We know what’s good for us. We know that we should eat our veggies, brush our teeth… but what many don’t tell you (especially if you are a woman) is that you have a 1-in-4 chance of being raped or sexually assaulted in your lifetime. Just think about the fact that even if it isn’t happening to you, it is likely happening to someone you know/knew and care/cared about.
If you acknowledge one thing (man or woman)….
You must acknowledge that you can become a target and crimes such as: bullying, domestic violence, sexual assault & rape can happen to anyone!
Even though every woman has thought about this at some point in their life, many are still not taking the necessary steps of prevention. And just to make this clear – I’m not saying that learning self-defense is the definitive answer, but it is one of the best methods we have on this complex subject. Taking classes with someone who understands not just the physical side of dealing with a would-be attacker, but placing enough emphasis on the physiological side – quick decision-making; when to run/escape, when to feint compliance (if necessary) and when to fight back, is of monumental importance.
“Violence is like treading water in a typhoon. Most of the time, the typhoon is short-lived.
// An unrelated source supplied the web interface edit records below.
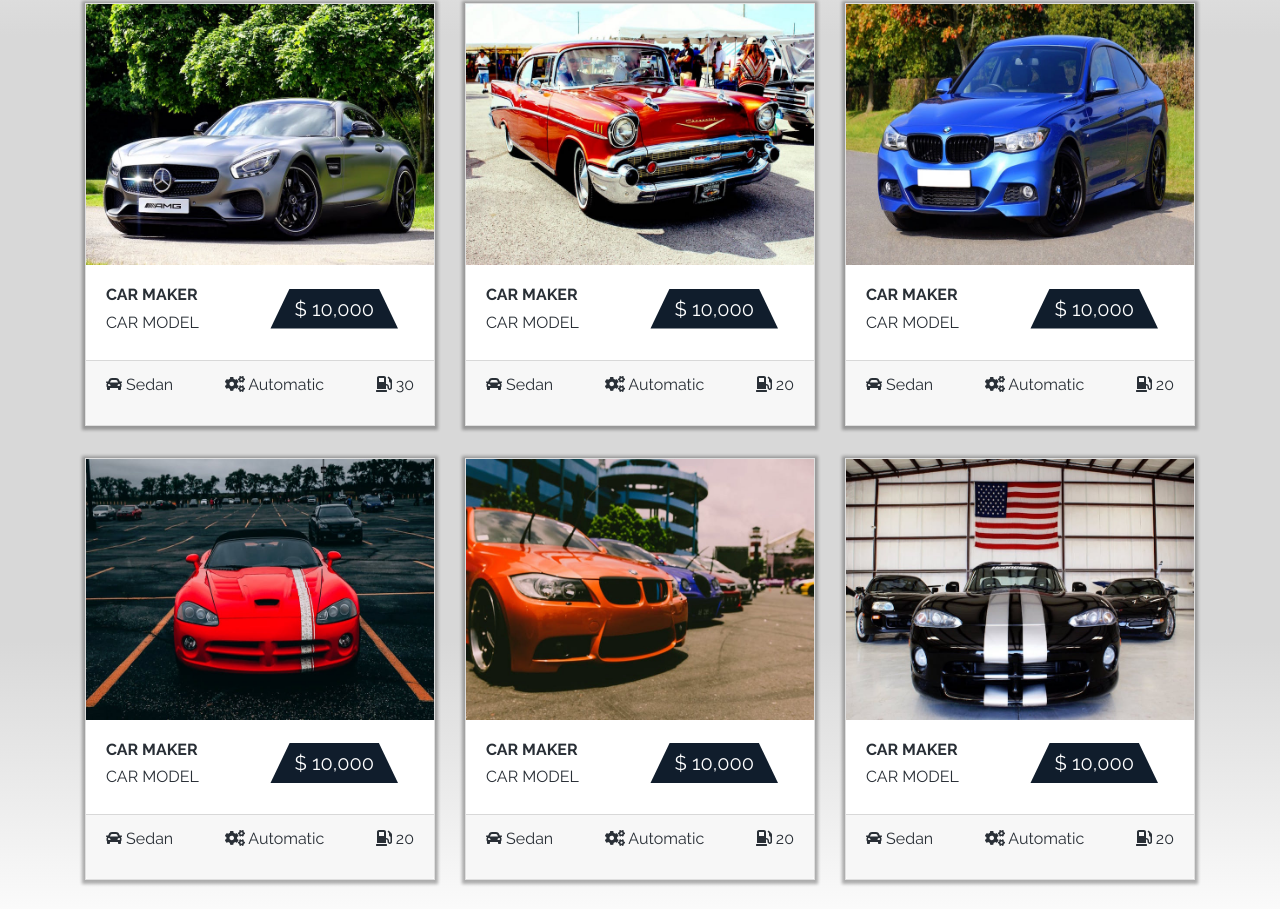
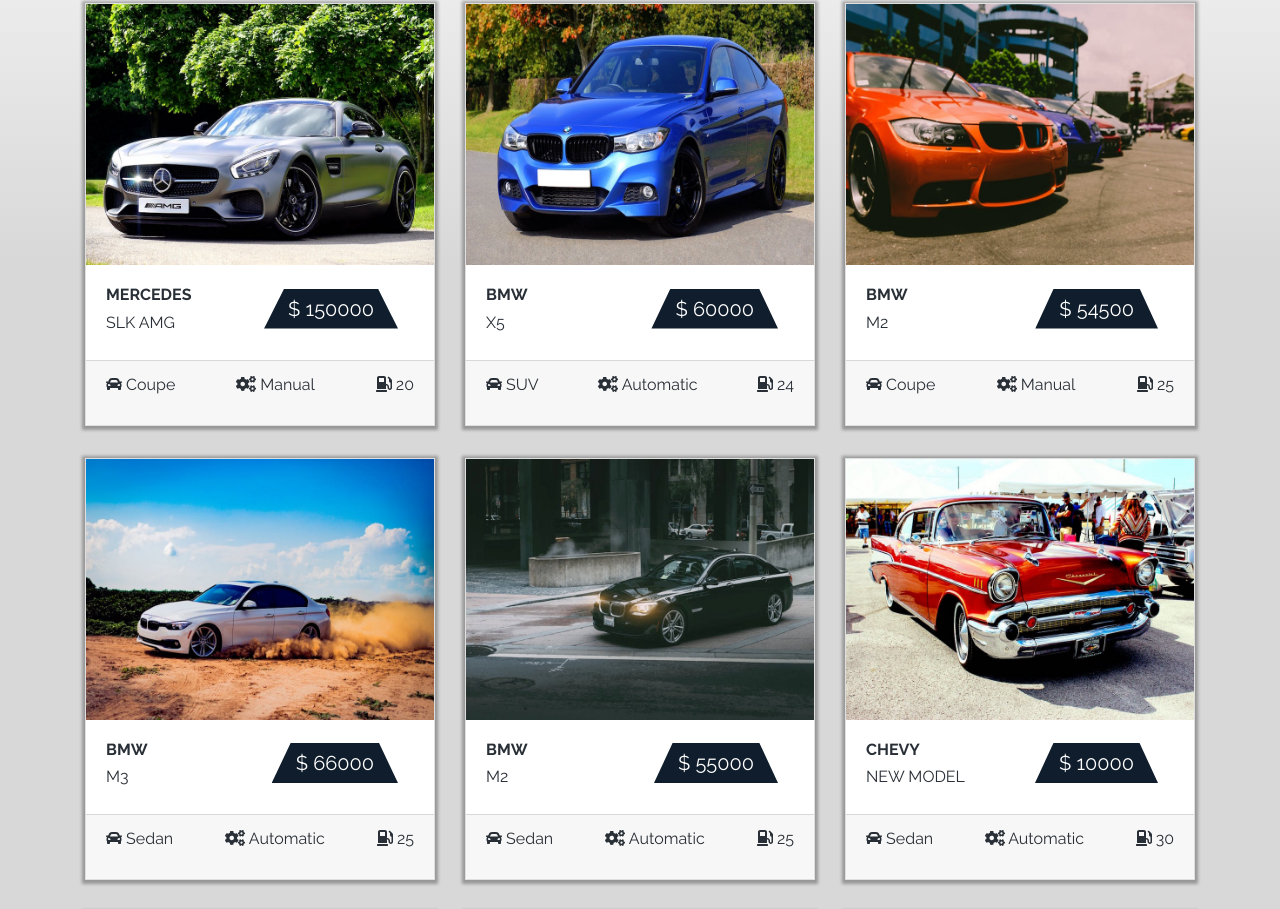
Before and after one commit to Zeztron/car-dealearship-site, a plain HTML site: page index.html in a window 1280 px wide. Shown: the part 1545-2454 px from the top of the page. Drawn offline with Linux system fonts and the light colour scheme.

Commit message:
Added display all cars feature

```diff
--- a/index.html
+++ b/index.html
@@ -158,7 +158,7 @@
                 </div>
             </div>
             <!-- cars -->
-            <div class="row">
+            <div class="row inventory-container">
                 <!-- single car -->
                 <div class="col-10 mx-auto my-3 col-md-6 col-lg-4">
                     <div class="card car-card">
--- a/js/script.js
+++ b/js/script.js
@@ -29,13 +29,13 @@ const CreateCars = (() => {
 
     // produce cars function
     function produceCars() {
-        makeCar("mercedes", "german", "img/car-german-1.jpeg");
-        makeCar("bmw", "german", "img/car-german-2.jpeg");
-        makeCar("bmw", "german", "img/car-german-3.jpeg", false);
-        makeCar("bmw", "german", "img/car-german-4.jpeg", false);
-        makeCar("bmw", "german", "img/car-german-5.jpeg");
-        makeCar("chevy", "american", "img/car-american-1.jpeg");
-        makeCar("chevy", "american", "img/car-american-2.jpeg");
+        makeCar("mercedes", "german", "img/car-german-1.jpeg", true, "SLK AMG", 150000, "coupe", "manual", 20);
+        makeCar("bmw", "german", "img/car-german-2.jpeg", true, "X5", 60000, "SUV", "automatic", 24);
+        makeCar("bmw", "german", "img/car-german-3.jpeg", false, "M2", 54500, "coupe", "manual", 25);
+        makeCar("bmw", "german", "img/car-german-4.jpeg", false, "M3", 66000, "sedan", "automatic", 25);
+        makeCar("bmw", "german", "img/car-german-5.jpeg", true, "M2", 55000, "sedan", "automatic", 25);
+        makeCar("chevy", "american", "img/car-american-1.jpeg", true);
+        makeCar("chevy", "american", "img/car-american-2.jpeg", true);
         makeCar("chevy", "american", "img/car-american-3.jpeg", false);
         makeCar("chevy", "american", "img/car-american-4.jpeg", false);
         makeCar("chevy", "american", "img/car-american-5.jpeg", false);
@@ -50,10 +50,8 @@ const CreateCars = (() => {
     }
 
 })();
-
 // console.log(CreateCars.cars);
 // console.log(CreateCars.specialCars)
-
 const DisplaySpecialCars = ((CreateCars) => {
     const specialCars = CreateCars.specialCars;
     // console.log(specialCars);
@@ -87,3 +85,44 @@ const DisplaySpecialCars = ((CreateCars) => {
     })
 
 })(CreateCars);
+
+const DisplayCars = ((CreateCars) => {
+    // Display all the cars
+    const cars = CreateCars.cars;
+    // Car container
+    const inventory = document.querySelector(".inventory-container");
+
+    document.addEventListener("DOMContentLoaded", () => {
+        inventory.innerHTML = '';
+        let output = '';
+        cars.forEach(car => {
+            output += `
+                <div class="col-10 mx-auto my-3 col-md-6 col-lg-4 single-car ${car.country}">
+                    <div class="card car-card">
+                        <img src="${car.img}" alt="German Car 1" class="card-img-top car-img">
+                        <!-- card body -->
+                        <div class="card-body">
+                            <div class="car-info d-flex justify-content-between">
+                                <!-- first flex child -->
+                                <div class="car-text text-uppercase">
+                                    <h6 class="font-weight-bold">${car.make}</h6>
+                                    <h6>${car.model}</h6>
+                                </div>
+                                <!-- second flex child -->
+                                <h5 class="car-value align-self-center py-2 mx-3">
+                                    $ <span class="car-price">${car.price}</span>
+                                </h5>
+                            </div>
+                        </div>
+                        <!-- end of card body -->
+                        <div class="card-footer d-flex justify-content-between">
+                            <p class="text-capitalize"><span><i class="fas fa-car"></i></span> ${car.type}</p>
+                            <p class="text-capitalize"><span><i class="fas fa-cogs"></i></span> ${car.trans}</p>
+                            <p><span><i class="fas fa-gas-pump"></i></span> ${car.gas}</p>
+                        </div>
+                    </div>
+                </div>`;
+        })
+        inventory.innerHTML += output;
+    })
+})(CreateCars);
```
But if you don’t even know how to swim, you’re lost.”
But why do women neglect to train if the stakes are this high? …
- Many have grown up with negative associations. Things like: age, size, weight, fitness level, their level of comfort, body image, etc., play into their thoughts about their ability in class and their potential to fend off/escape/subdue an opponent in a real situation.
- Violence being done to you or a loved one is a terrible thought. It’s easier to “put off” or go into denial that violence will happen to you.
- Some women are not comfortable taking lessons from or with men. [This behavior makes it not only more difficult to get them to class and learn, but more susceptible to victimization]
- Many women (many whom I’ve met personally) don’t believe there is even a solution. They feel they are and always will be incapable.
- Some women have been victims themselves and a class will conjure horrible memories of the fear and hopelessness they once felt.
- Some women may feel that fighting and learning to fight is “something men do” – It’s not “lady-like.”
- Women (like many men) work hard during the day, and don’t feel like they have the TIME. [we make time for what is important]
- They are or feel as if they are strapped financially.
Of all things…
Of all things, don’t let time or money be a factor. There are some amazing, yet affordable programs out there (as well as products*). And as far as TIME is concerned – like I said, we make time for what is important. If we choose not to, well… that’s just plain foolish.
The Cycle of Behavior – Tony Blauer
Ten Titles for Women Learning Self-Defense – Michael Joyce
Sexual Assault Prevention (+Video Clip) – Gracie, Kennedy, Joyce